In addition to testing 4K random write consistency, we’ll also begin to test for 128K random write consistency to see how well a SSD is able to hold itself to a level of performance when getting hammered with larger file transfers.
For 128K random write consistency testing, we won’t be preconditioning the drive with two sequential passes of 128K data like in our 4K random write consistency testing since 128K data can easily fill up the drive well within our 2,000 second run.
As the Plextor M6e is constantly hammered and filled to capacity, performance dips from a very strong ~550MB/s down to about 85MB/s at its lowest point. Again, the Plextor M6e is clearly designed for read heavy use.
[section label=12. Conclusion]
Plextor M6e 256GB Conclusions
Alright, so after testing our first M.2 form factor SSD, we’ve definitely come away with some mixed impressions.
In comparison to the SATA drives we’ve tested today, the Plextor M6e performs very well and easily goes head to head with our SATA based favorite, the Samsung 840 Pro. However, given that the Plextor M6e isn’t bound by the limitations of the SATA interface, we were a bit underwhelmed by the fact that it’s not leaps and bounds faster than some of the fastest SATA based SSDs on the market. Additionally with the M6e being marketed towards consumer use, we would’ve also liked to see better low queue depth performance although in it’s current state, it’s definitely already competitive against top tier SATA based SSDs.
Steady state write performance could also use a bit of work and I think it would really help if Plextor over-provisioned the M6e out of the box. I think adding an additional 7% over-provisioning along with some improved garbage collection routines would really help boost performance there. In the meantime, I’d recommend those picking up a M6e to leave a good 25% capacity unfilled to keep the Plextor M6e at tip top performance.
There’s currently no pricing information on the Plextor M6e since this is still a pre-production product; however, Plextor is hopeful to get units out by the end of February. I think as long as Plextor keeps the M6e somewhere around $1/GB or less, it could be very competitive against SATA based offerings, especially with Plextor’s very lengthy 5-year warranty. Given the fact that the NAND is the most expensive component in SSDs and the Toshiba Toggle Mode NAND used in the M6e is fairly common in a lot of today’s SSDs, I’m hopeful that Plextor will be pricing the M6e competitively.
One thing I’d really like to see from Plextor is the option of removing the M6e SSD from the PCIe adapter without voiding the warranty. This gives M6e owners better flexibility as notebooks and desktops should be getting PCIe M.2 support down the line. Additionally, we’ve seen single PCB M.2 RAID adapter designs from guys like Avant and it’d be pretty cool to be able to throw a couple M6e SSDs into an adapter for even better performance.
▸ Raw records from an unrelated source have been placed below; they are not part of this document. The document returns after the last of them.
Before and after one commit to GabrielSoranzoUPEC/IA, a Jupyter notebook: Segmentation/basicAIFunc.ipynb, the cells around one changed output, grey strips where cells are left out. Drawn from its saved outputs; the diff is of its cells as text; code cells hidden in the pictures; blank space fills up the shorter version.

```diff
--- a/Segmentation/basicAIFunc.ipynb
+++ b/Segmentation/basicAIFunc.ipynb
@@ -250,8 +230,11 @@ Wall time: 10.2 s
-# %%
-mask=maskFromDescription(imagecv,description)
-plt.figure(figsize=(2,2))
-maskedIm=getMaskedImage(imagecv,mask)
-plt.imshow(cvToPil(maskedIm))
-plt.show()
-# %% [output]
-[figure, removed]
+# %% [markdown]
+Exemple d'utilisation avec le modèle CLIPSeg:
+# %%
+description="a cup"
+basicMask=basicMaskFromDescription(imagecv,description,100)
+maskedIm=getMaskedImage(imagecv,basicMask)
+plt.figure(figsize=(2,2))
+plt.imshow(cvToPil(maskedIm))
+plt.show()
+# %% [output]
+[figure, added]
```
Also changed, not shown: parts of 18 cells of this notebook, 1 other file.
Overall, I think Plextor has done a great job on the M6e being the first to bring a consumer PCIe based M.2 SSD to retail. It’s certainly not the fastest PCIe SSD out there, but it’s the only one and if it’s priced right, it could be something to consider for those who work primarily with read intensive applications. It’s a good start for Plextor and we’re very excited to see what the company has in store for us in the future.
Sample provided by: Plextor
Availability: Available Soon